TASK INSTRUCTIONS
Provide only the number of lines in the records below that contain "بانتظام".

+===+

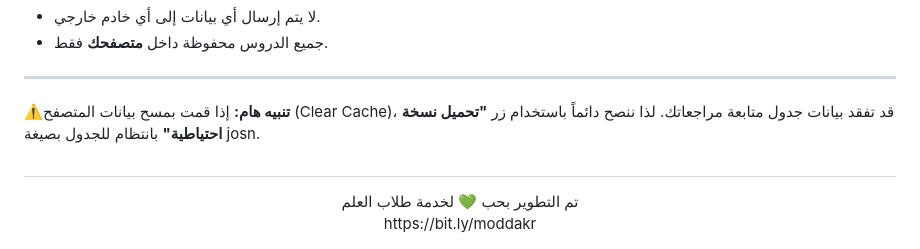
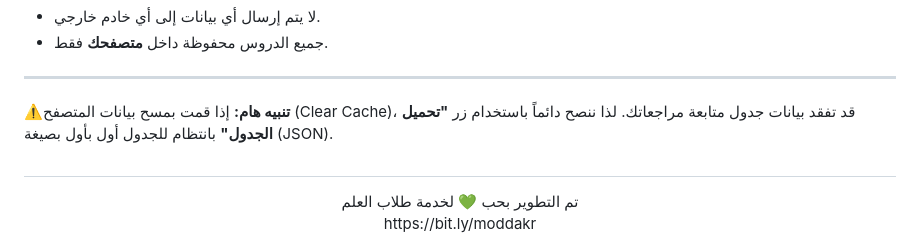
Before and after one commit to pureksa99/moddakr, a Markdown page: README.md, the part around the change. Drawn GitHub-style.

Commit message:
Update backup instructions in README.md

```diff
--- a/README.md
+++ b/README.md
@@ -69,7 +69,7 @@
 *   جميع الدروس محفوظة داخل **متصفحك** فقط.
 ---
 ⚠️**تنبيه هام:** إذا قمت بمسح بيانات المتصفح (Clear Cache)، قد تفقد بيانات جدول متابعة مراجعاتك.
-لذا ننصح دائماً باستخدام زر **"تحميل نسخة احتياطية"** بانتظام للجدول بصيغة josn.
+لذا ننصح دائماً باستخدام زر **"تحميل الجدول"** بانتظام للجدول أول بأول بصيغة (JSON).
 
 
 
```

+===+

TASK RESULT
2